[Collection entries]
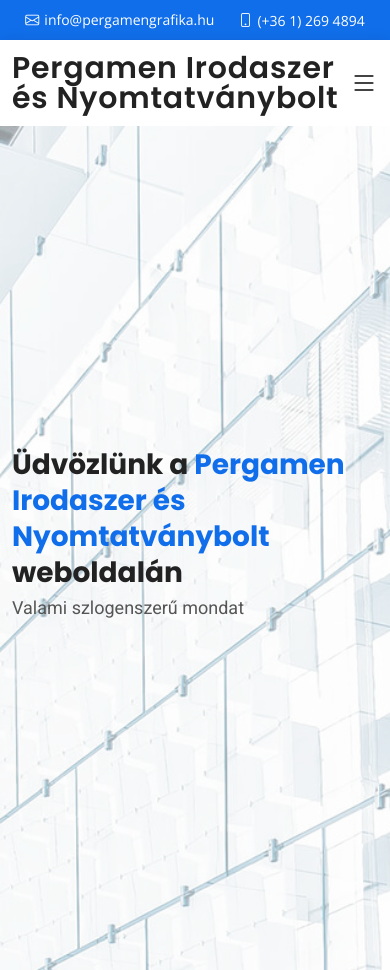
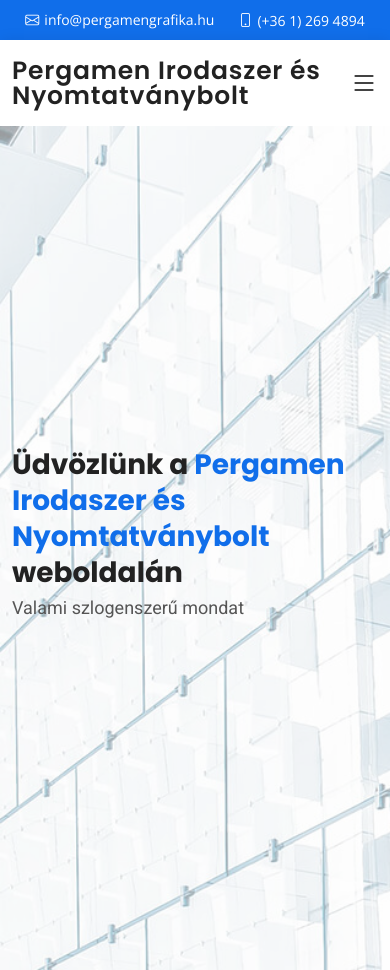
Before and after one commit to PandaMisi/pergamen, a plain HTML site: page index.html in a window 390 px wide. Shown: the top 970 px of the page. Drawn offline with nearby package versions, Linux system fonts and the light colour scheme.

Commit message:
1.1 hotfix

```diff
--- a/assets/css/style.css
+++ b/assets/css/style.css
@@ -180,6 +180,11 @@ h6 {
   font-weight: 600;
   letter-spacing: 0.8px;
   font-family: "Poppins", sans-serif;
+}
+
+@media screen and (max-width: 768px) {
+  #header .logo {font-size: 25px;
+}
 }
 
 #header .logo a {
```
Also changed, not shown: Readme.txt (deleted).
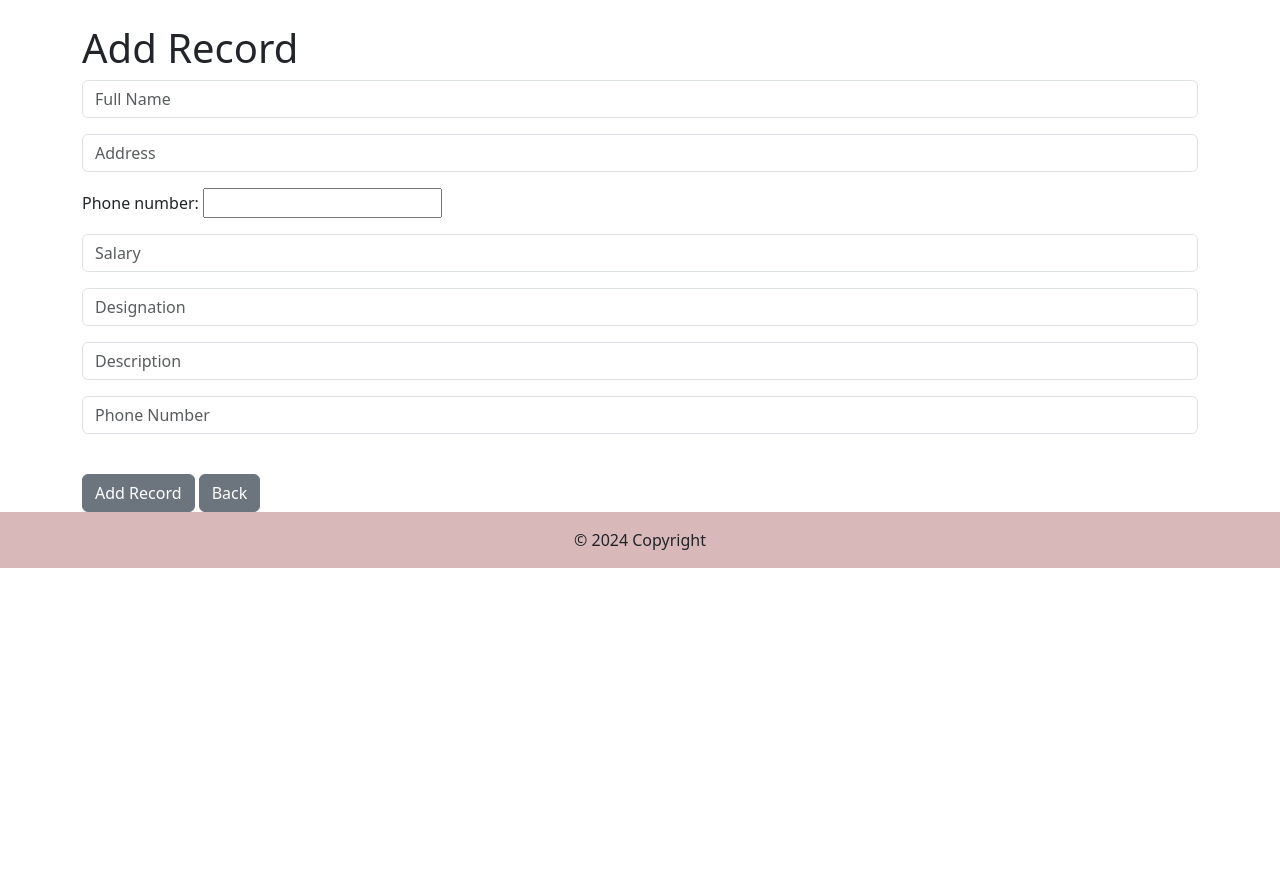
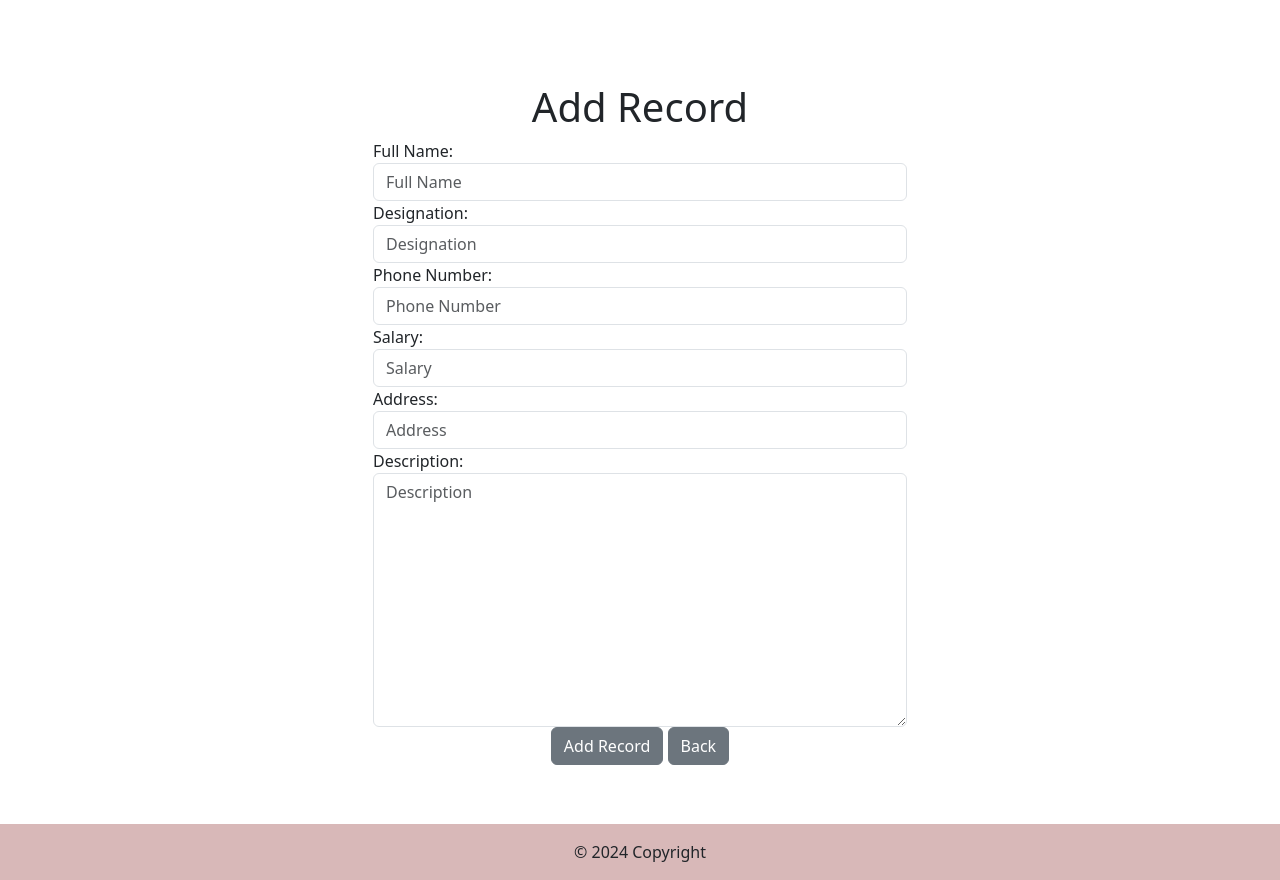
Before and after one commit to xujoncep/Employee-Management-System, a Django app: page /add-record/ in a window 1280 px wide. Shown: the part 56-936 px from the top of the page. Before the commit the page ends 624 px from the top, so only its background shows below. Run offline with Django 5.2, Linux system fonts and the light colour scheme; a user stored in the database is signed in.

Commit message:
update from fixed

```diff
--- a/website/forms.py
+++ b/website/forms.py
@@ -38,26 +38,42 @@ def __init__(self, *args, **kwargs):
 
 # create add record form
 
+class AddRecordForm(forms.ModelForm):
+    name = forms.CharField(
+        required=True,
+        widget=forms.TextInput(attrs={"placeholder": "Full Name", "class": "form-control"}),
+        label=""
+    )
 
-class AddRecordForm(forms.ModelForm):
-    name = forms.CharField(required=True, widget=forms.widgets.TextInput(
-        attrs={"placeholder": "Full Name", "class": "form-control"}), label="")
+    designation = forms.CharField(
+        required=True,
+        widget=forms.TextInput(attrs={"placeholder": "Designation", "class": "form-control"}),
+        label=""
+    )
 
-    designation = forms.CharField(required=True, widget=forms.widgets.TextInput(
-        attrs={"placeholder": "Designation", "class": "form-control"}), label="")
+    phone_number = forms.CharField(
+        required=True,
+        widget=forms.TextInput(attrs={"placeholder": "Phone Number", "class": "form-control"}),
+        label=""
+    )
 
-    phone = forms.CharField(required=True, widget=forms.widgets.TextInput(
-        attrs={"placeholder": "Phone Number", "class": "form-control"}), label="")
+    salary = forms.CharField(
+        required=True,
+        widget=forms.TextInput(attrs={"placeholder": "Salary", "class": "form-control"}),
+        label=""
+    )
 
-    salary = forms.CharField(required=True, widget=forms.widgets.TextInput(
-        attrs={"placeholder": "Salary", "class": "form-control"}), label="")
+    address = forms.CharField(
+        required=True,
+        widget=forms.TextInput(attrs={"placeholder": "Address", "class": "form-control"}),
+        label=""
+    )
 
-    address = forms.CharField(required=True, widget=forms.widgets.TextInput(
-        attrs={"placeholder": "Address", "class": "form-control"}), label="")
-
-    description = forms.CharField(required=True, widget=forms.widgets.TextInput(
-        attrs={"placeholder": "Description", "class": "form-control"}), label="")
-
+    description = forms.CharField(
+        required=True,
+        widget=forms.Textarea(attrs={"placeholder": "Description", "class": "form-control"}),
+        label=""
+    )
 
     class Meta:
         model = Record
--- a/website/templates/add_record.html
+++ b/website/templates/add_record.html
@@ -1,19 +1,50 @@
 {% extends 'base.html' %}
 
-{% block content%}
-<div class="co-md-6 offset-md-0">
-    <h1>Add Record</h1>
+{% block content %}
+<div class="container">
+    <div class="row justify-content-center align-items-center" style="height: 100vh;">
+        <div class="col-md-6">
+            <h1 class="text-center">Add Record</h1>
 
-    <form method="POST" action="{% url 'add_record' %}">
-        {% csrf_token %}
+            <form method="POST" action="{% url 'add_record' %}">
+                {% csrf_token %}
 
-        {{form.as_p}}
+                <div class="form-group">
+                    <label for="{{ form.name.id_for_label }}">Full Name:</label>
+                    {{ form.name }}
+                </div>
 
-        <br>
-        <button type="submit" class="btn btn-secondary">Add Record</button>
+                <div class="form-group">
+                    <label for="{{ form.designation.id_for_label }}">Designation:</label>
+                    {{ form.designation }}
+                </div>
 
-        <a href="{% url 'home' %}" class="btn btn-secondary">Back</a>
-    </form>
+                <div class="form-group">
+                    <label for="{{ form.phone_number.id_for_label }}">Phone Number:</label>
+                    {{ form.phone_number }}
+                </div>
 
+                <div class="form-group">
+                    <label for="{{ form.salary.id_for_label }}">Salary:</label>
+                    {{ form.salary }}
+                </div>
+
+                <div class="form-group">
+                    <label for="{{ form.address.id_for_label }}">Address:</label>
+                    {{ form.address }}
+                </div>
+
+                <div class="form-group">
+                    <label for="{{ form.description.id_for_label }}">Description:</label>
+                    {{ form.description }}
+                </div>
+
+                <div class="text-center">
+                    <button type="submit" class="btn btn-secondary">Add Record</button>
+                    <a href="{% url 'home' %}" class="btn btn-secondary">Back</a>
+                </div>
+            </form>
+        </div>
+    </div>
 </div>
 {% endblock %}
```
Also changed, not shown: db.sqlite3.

Problem to work on: All of the data above needs to be given again exactly. Leave out each image.

Answer to this problem:
Before and after one commit to PandaMisi/pergamen, a plain HTML site: page index.html in a window 390 px wide. Shown: the top 970 px of the page. Drawn offline with nearby package versions, Linux system fonts and the light colour scheme.

Commit message:
1.1 hotfix

```diff
--- a/assets/css/style.css
+++ b/assets/css/style.css
@@ -180,6 +180,11 @@ h6 {
   font-weight: 600;
   letter-spacing: 0.8px;
   font-family: "Poppins", sans-serif;
+}
+
+@media screen and (max-width: 768px) {
+  #header .logo {font-size: 25px;
+}
 }
 
 #header .logo a {
```
Also changed, not shown: Readme.txt (deleted).
Before and after one commit to xujoncep/Employee-Management-System, a Django app: page /add-record/ in a window 1280 px wide. Shown: the part 56-936 px from the top of the page. Before the commit the page ends 624 px from the top, so only its background shows below. Run offline with Django 5.2, Linux system fonts and the light colour scheme; a user stored in the database is signed in.

Commit message:
update from fixed

```diff
--- a/website/forms.py
+++ b/website/forms.py
@@ -38,26 +38,42 @@ def __init__(self, *args, **kwargs):
 
 # create add record form
 
+class AddRecordForm(forms.ModelForm):
+    name = forms.CharField(
+        required=True,
+        widget=forms.TextInput(attrs={"placeholder": "Full Name", "class": "form-control"}),
+        label=""
+    )
 
-class AddRecordForm(forms.ModelForm):
-    name = forms.CharField(required=True, widget=forms.widgets.TextInput(
-        attrs={"placeholder": "Full Name", "class": "form-control"}), label="")
+    designation = forms.CharField(
+        required=True,
+        widget=forms.TextInput(attrs={"placeholder": "Designation", "class": "form-control"}),
+        label=""
+    )
 
-    designation = forms.CharField(required=True, widget=forms.widgets.TextInput(
-        attrs={"placeholder": "Designation", "class": "form-control"}), label="")
+    phone_number = forms.CharField(
+        required=True,
+        widget=forms.TextInput(attrs={"placeholder": "Phone Number", "class": "form-control"}),
+        label=""
+    )
 
-    phone = forms.CharField(required=True, widget=forms.widgets.TextInput(
-        attrs={"placeholder": "Phone Number", "class": "form-control"}), label="")
+    salary = forms.CharField(
+        required=True,
+        widget=forms.TextInput(attrs={"placeholder": "Salary", "class": "form-control"}),
+        label=""
+    )
 
-    salary = forms.CharField(required=True, widget=forms.widgets.TextInput(
-        attrs={"placeholder": "Salary", "class": "form-control"}), label="")
+    address = forms.CharField(
+        required=True,
+        widget=forms.TextInput(attrs={"placeholder": "Address", "class": "form-control"}),
+        label=""
+    )
 
-    address = forms.CharField(required=True, widget=forms.widgets.TextInput(
-        attrs={"placeholder": "Address", "class": "form-control"}), label="")
-
-    description = forms.CharField(required=True, widget=forms.widgets.TextInput(
-        attrs={"placeholder": "Description", "class": "form-control"}), label="")
-
+    description = forms.CharField(
+        required=True,
+        widget=forms.Textarea(attrs={"placeholder": "Description", "class": "form-control"}),
+        label=""
+    )
 
     class Meta:
         model = Record
--- a/website/templates/add_record.html
+++ b/website/templates/add_record.html
@@ -1,19 +1,50 @@
 {% extends 'base.html' %}
 
-{% block content%}
-<div class="co-md-6 offset-md-0">
-    <h1>Add Record</h1>
+{% block content %}
+<div class="container">
+    <div class="row justify-content-center align-items-center" style="height: 100vh;">
+        <div class="col-md-6">
+            <h1 class="text-center">Add Record</h1>
 
-    <form method="POST" action="{% url 'add_record' %}">
-        {% csrf_token %}
+            <form method="POST" action="{% url 'add_record' %}">
+                {% csrf_token %}
 
-        {{form.as_p}}
+                <div class="form-group">
+                    <label for="{{ form.name.id_for_label }}">Full Name:</label>
+                    {{ form.name }}
+                </div>
 
-        <br>
-        <button type="submit" class="btn btn-secondary">Add Record</button>
+                <div class="form-group">
+                    <label for="{{ form.designation.id_for_label }}">Designation:</label>
+                    {{ form.designation }}
+                </div>
 
-        <a href="{% url 'home' %}" class="btn btn-secondary">Back</a>
-    </form>
+                <div class="form-group">
+                    <label for="{{ form.phone_number.id_for_label }}">Phone Number:</label>
+                    {{ form.phone_number }}
+                </div>
 
+                <div class="form-group">
+                    <label for="{{ form.salary.id_for_label }}">Salary:</label>
+                    {{ form.salary }}
+                </div>
+
+                <div class="form-group">
+                    <label for="{{ form.address.id_for_label }}">Address:</label>
+                    {{ form.address }}
+                </div>
+
+                <div class="form-group">
+                    <label for="{{ form.description.id_for_label }}">Description:</label>
+                    {{ form.description }}
+                </div>
+
+                <div class="text-center">
+                    <button type="submit" class="btn btn-secondary">Add Record</button>
+                    <a href="{% url 'home' %}" class="btn btn-secondary">Back</a>
+                </div>
+            </form>
+        </div>
+    </div>
 </div>
 {% endblock %}
```
Also changed, not shown: db.sqlite3.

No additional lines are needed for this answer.